Sift the material for lines containing "Compiled", and return them.

⁂

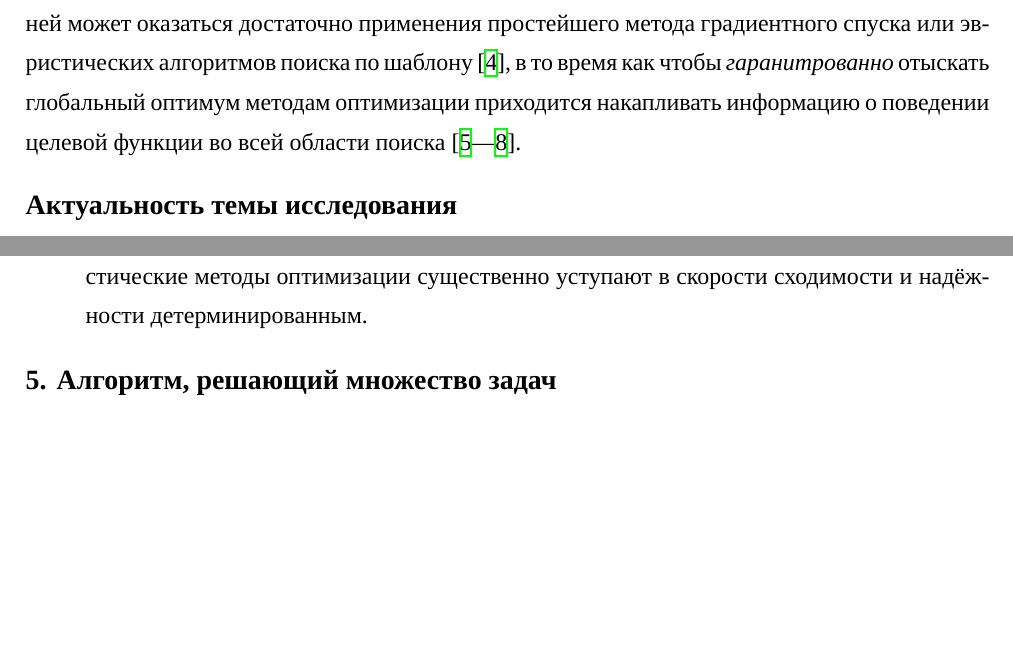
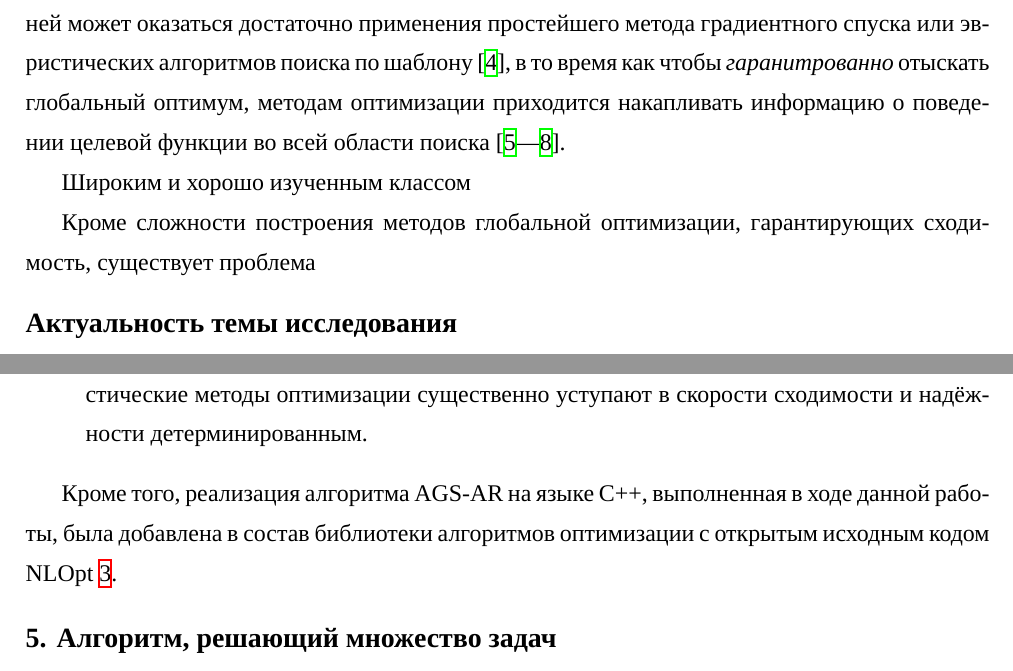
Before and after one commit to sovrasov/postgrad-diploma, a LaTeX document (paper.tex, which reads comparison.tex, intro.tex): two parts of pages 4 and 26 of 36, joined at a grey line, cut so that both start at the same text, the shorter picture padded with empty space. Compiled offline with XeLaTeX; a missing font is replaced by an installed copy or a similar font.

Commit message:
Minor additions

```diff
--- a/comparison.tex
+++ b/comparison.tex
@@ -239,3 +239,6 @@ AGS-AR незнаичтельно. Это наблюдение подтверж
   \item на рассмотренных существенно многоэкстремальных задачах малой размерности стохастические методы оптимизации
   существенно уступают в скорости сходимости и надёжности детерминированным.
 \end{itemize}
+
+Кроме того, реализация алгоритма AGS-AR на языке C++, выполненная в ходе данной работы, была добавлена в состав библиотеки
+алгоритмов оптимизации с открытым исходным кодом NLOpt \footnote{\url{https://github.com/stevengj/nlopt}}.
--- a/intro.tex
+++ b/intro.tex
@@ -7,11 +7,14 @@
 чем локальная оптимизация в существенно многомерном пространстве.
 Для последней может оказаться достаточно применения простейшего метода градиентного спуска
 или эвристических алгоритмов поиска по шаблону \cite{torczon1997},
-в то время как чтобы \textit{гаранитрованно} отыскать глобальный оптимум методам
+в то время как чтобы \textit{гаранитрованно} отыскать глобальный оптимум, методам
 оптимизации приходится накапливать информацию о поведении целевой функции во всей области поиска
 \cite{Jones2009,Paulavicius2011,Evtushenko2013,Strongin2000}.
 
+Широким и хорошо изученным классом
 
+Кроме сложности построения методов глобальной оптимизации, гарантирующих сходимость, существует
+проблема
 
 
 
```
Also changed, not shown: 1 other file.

⁂

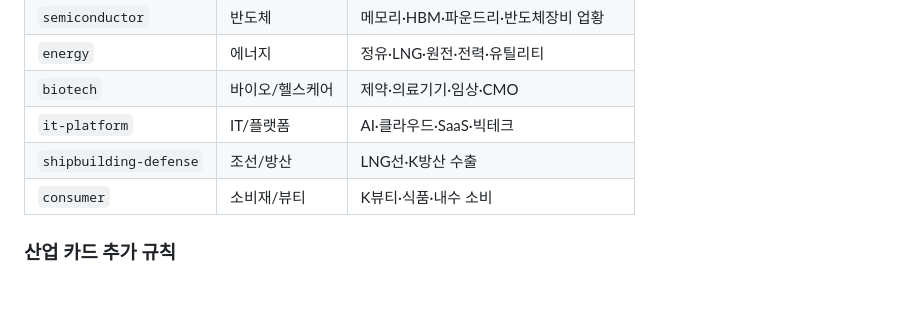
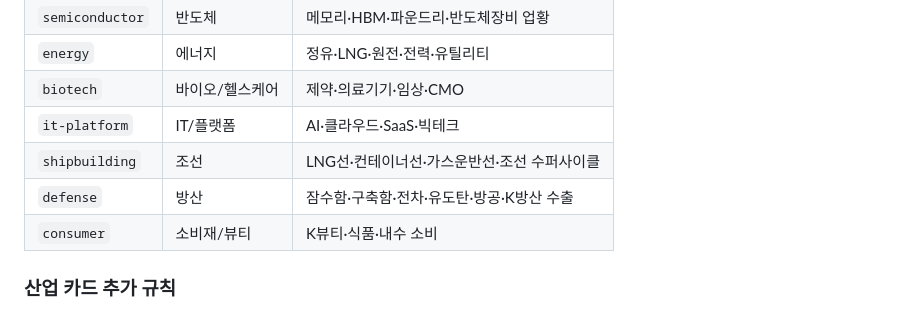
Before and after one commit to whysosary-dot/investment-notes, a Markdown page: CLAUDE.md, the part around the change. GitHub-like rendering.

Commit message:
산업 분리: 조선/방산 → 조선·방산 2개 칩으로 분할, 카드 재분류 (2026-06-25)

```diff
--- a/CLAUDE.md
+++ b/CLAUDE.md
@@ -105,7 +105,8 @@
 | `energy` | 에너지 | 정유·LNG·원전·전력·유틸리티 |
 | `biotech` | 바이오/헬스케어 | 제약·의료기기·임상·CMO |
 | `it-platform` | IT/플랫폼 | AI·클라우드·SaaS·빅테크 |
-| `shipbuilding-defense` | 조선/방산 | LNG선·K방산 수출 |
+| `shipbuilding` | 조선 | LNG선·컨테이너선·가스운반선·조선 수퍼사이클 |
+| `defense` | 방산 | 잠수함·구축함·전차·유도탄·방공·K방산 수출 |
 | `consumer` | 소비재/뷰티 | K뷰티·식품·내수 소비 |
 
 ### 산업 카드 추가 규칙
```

⁂

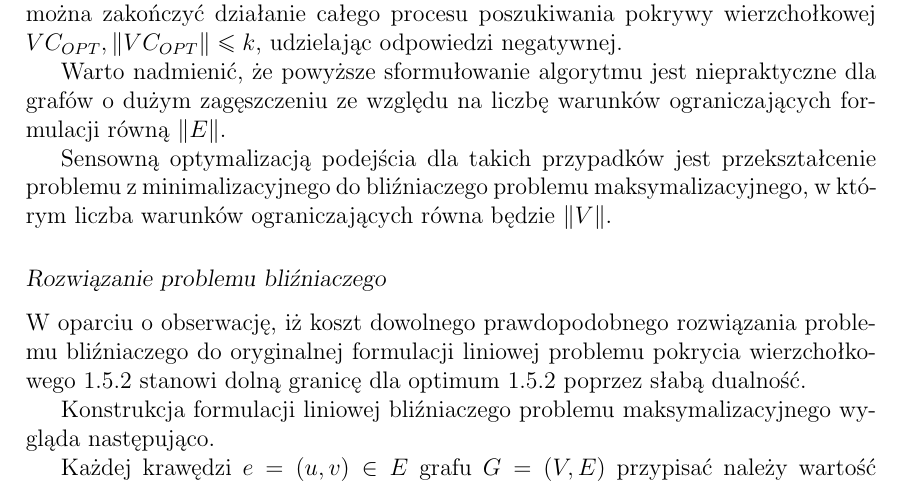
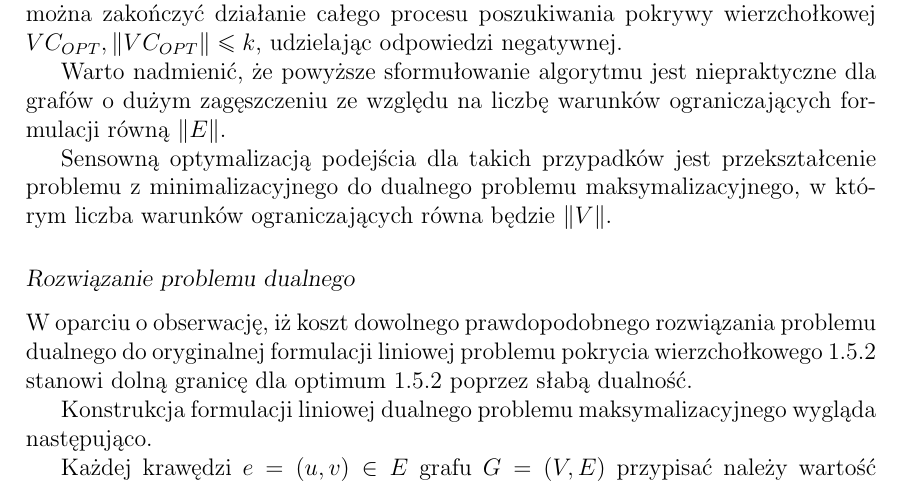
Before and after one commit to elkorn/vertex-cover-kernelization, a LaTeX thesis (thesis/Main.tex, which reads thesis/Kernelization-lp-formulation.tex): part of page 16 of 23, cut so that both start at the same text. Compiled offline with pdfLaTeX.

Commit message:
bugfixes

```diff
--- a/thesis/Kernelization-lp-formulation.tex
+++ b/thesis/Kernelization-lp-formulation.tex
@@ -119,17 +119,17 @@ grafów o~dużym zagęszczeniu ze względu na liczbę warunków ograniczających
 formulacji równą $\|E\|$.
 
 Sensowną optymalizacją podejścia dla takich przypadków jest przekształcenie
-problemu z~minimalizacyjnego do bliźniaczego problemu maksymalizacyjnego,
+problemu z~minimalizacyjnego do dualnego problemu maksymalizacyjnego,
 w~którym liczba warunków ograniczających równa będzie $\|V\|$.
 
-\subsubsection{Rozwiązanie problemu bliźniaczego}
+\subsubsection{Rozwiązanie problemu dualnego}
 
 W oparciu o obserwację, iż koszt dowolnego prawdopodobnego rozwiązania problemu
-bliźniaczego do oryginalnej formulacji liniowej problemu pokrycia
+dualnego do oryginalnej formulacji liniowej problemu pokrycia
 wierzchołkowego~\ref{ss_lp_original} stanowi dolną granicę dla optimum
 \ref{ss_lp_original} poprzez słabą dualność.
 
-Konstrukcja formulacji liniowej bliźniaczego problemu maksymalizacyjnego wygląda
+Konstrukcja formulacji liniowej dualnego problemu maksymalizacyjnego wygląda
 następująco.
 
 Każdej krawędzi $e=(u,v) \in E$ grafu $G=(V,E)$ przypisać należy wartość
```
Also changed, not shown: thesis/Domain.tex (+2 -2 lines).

⁂

SOLUTION TO THE PROBLEM:
Before and after one commit to sovrasov/postgrad-diploma, a LaTeX document (paper.tex, which reads comparison.tex, intro.tex): two parts of pages 4 and 26 of 36, joined at a grey line, cut so that both start at the same text, the shorter picture padded with empty space. Compiled offline with XeLaTeX; a missing font is replaced by an installed copy or a similar font.
Before and after one commit to elkorn/vertex-cover-kernelization, a LaTeX thesis (thesis/Main.tex, which reads thesis/Kernelization-lp-formulation.tex): part of page 16 of 23, cut so that both start at the same text. Compiled offline with pdfLaTeX.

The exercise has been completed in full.